Trade wars are good? Not for the U.S. or Trump

Washington dismantling a global system that has far delivered unparalleled advantage to itself

The public should know this by now; whenever the U.S. administration is in deadlock at home, it has historically looked for sideshows abroad, to create an external crisis, a shifting backdrop so for the public to focus on a new dramatic event. That’s when John Kennedy’s job approval rating went up after the April 1961 failure of the Bay of Pigs, Lyndon Johnson’s rise after the 1965 intervention in the Dominican Republic, and Ronald Reagan’s after the 1983 invasion of Grenada. The public has not only come to accept but to expect that foreign nations as changeable backdrop in the theater of domestic politics. So it has been regarded a war or a trade war by the Trump’s administration as inevitable. What’s less comprehensible is the indiscriminate targets the administration chooses, and the collective damage that public is expected to endure.

Trade wars are good, and easy to win,” according to President Trump. They are good because “the U.S. has been ripped off by other countries for years.” The fact that $800billion imports arrived in the U.S. in 2017 demands some form of retribution is a logic best summed up in Trump’s inaugural address. “One by one, the factories shuttered and left our shores, with not even a thought about the millions upon millions of American workers left behind.  The wealth of our middle class has been ripped from their homes and then redistributed across the entire world.” All existing trade deals are therefore “one-sided,” and “a disaster,” and must be stopped or renegotiated.

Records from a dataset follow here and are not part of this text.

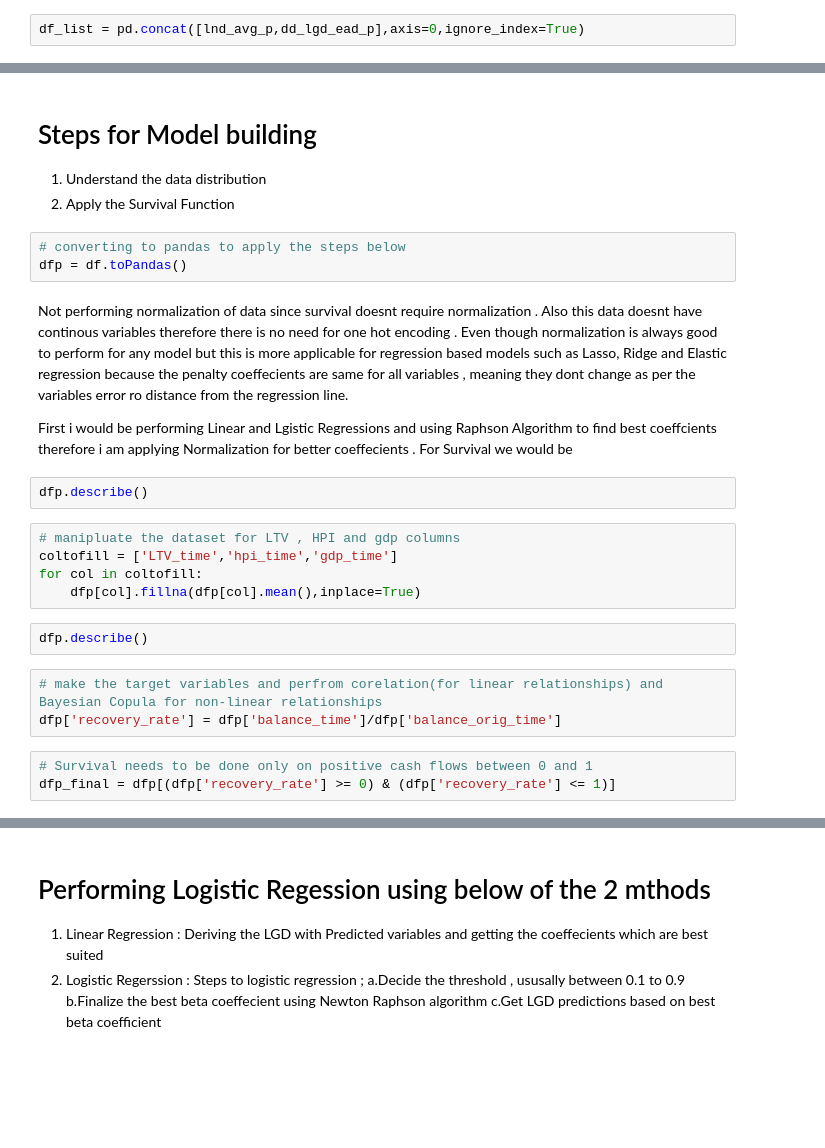
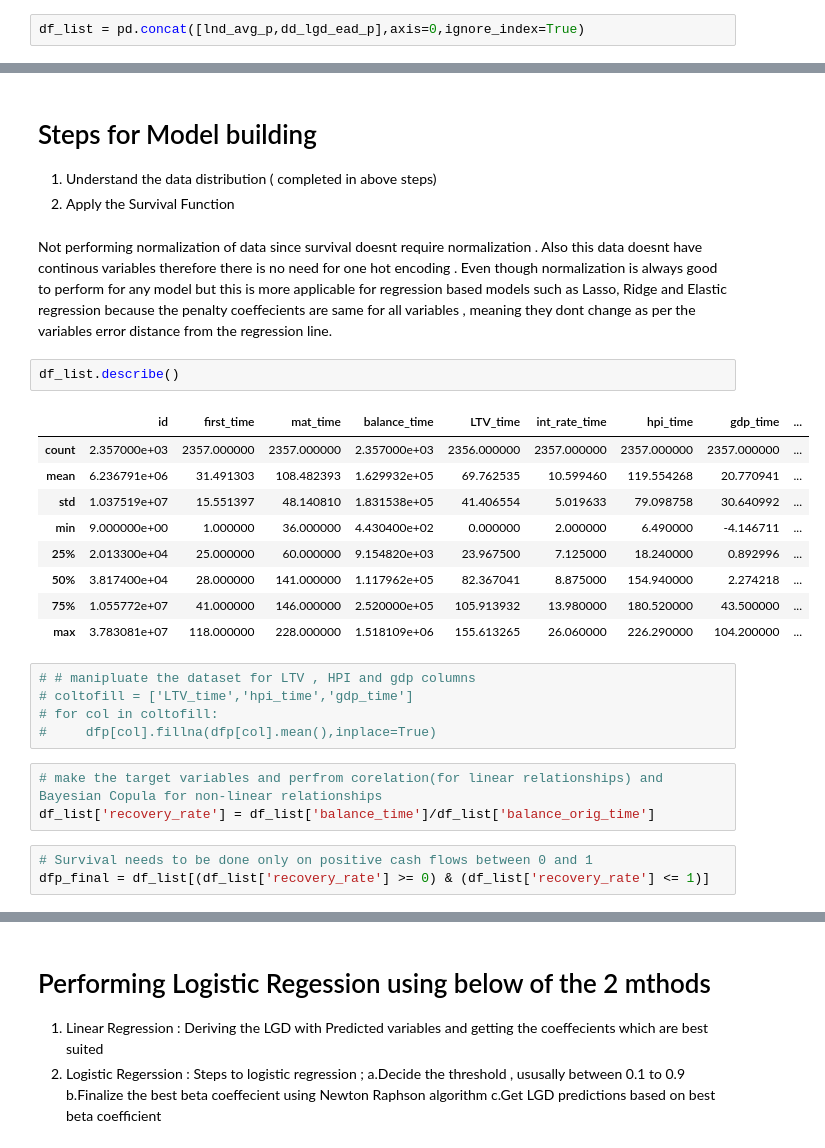
Before and after one commit to prashant65/LGD_Survival, a Jupyter notebook: LGD_Survival .ipynb, the cells around one changed output, grey strips where cells are left out. Cells and saved outputs as stored; diff of their text form; blank space fills up the shorter version.

```diff
--- a/LGD_Survival .ipynb
+++ b/LGD_Survival .ipynb
@@ -656,28 +671,31 @@ df.select([F.count(F.when(F.isnan(c) | F.col(c).isNull(),c)).alias(c) for c in d
 # %% [markdown]
 # Steps for Model building
-1. Understand the data distribution
+1. Understand the data distribution ( completed in above steps)
 2. Apply the Survival Function
-# %%
-# converting to pandas to apply the steps below
-dfp = df.toPandas()
 # %% [markdown]
-Not performing normalization of data since survival doesnt require normalization . Also this data doesnt have continous variables therefore there is no need for one hot encoding . Even though normalization is always good to perform for any model but this is more applicable for regression based models such as Lasso, Ridge and Elastic regression because the penalty coeffecients are same for all variables , meaning they dont change as per the variables error ro distance from the regression line.
-
-First i would be performing Linear and Lgistic Regressions and using Raphson Algorithm to find best coeffcients therefore i am applying Normalization for better coeffecients . For Survival we would be
+Not performing normalization of data since survival doesnt require normalization . Also this data doesnt have continous variables therefore there is no need for one hot encoding . Even though normalization is always good to perform for any model but this is more applicable for regression based models such as Lasso, Ridge and Elastic regression because the penalty coeffecients are same for all variables , meaning they dont change as per the variables error distance from the regression line.
 # %%
-dfp.describe()
+df_list.describe()
+# %% [output]
+|  | id | first_time | mat_time | balance_time | LTV_time | int_rate_time | hpi_time | gdp_time | ... |
+| count | 2.357000e+03 | 2357.000000 | 2357.000000 | 2.357000e+03 | 2356.000000 | 2357.000000 | 2357.000000 | 2357.000000 | ... |
+| mean | 6.236791e+06 | 31.491303 | 108.482393 | 1.629932e+05 | 69.762535 | 10.599460 | 119.554268 | 20.770941 | ... |
+| std | 1.037519e+07 | 15.551397 | 48.140810 | 1.831538e+05 | 41.406554 | 5.019633 | 79.098758 | 30.640992 | ... |
+| min | 9.000000e+00 | 1.000000 | 36.000000 | 4.430400e+02 | 0.000000 | 2.000000 | 6.490000 | -4.146711 | ... |
+| 25% | 2.013300e+04 | 25.000000 | 60.000000 | 9.154820e+03 | 23.967500 | 7.125000 | 18.240000 | 0.892996 | ... |
+| 50% | 3.817400e+04 | 28.000000 | 141.000000 | 1.117962e+05 | 82.367041 | 8.875000 | 154.940000 | 2.274218 | ... |
+| 75% | 1.055772e+07 | 41.000000 | 146.000000 | 2.520000e+05 | 105.913932 | 13.980000 | 180.520000 | 43.500000 | ... |
+| max | 3.783081e+07 | 118.000000 | 228.000000 | 1.518109e+06 | 155.613265 | 26.060000 | 226.290000 | 104.200000 | ... |
 # %%
-# manipluate the dataset for LTV , HPI and gdp columns
-coltofill = ['LTV_time','hpi_time','gdp_time']
-for col in coltofill:
-    dfp[col].fillna(dfp[col].mean(),inplace=True)
+# # manipluate the dataset for LTV , HPI and gdp columns
+# coltofill = ['LTV_time','hpi_time','gdp_time']
+# for col in coltofill:
+#     dfp[col].fillna(dfp[col].mean(),inplace=True)
-# %%
-dfp.describe()
 # %%
 # make the target variables and perfrom corelation(for linear relationships) and Bayesian Copula for non-linear relationships
-dfp['recovery_rate'] = dfp['balance_time']/dfp['balance_orig_time']
+df_list['recovery_rate'] = df_list['balance_time']/df_list['balance_orig_time']
 # %%
 # Survival needs to be done only on positive cash flows between 0 and 1
-dfp_final = dfp[(dfp['recovery_rate'] >= 0) & (dfp['recovery_rate'] <= 1)]
+dfp_final = df_list[(df_list['recovery_rate'] >= 0) & (df_list['recovery_rate'] <= 1)]
 # %%
 dfp_final.value_counts()
```
Also changed, not shown: parts of 4 cells of this notebook.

How the president is planning to win his trade wars across all fronts from Europe to Canada to Mexico to China all at the same time no one knows. But the core belief that America is the victim, and rustbelts and ghost towns are the consequence of foreign trade, and the current trade regime harmed the economy is a curious one. It is curious because that’s not how America’s lead in advanced technologies emerged, a sector that added 200,000 jobs in 2017, with an estimated 11.5 million workers, valued at $1.6 trillion, and gave the U.S. almost a monopoly of the world’s most valuable companies.

Take Apple, the world’ biggest export company, with sales of $ 200billion in 2017, which have led the Dow Jones Industrial Average through the longest stretch since the recession, and a company on which every pensioner of Fidelity directly or indirectly depends. The central processor inside an iPhone is designed in the United States, but its battery, displays, and most of its other parts are made somewhere else. The iPhone has hundreds of components, and approximately 90% of which are produced with the help of workers in Germany, Singapore, South Korea, Taiwan, China, and elsewhere. Thus when I asked Siri—the virtual assistant—where she’s from, I was told: “Like it says on the box… I was designed by Apple in California.” On the back of my iPhone, a second line reads, “Assembled in China.”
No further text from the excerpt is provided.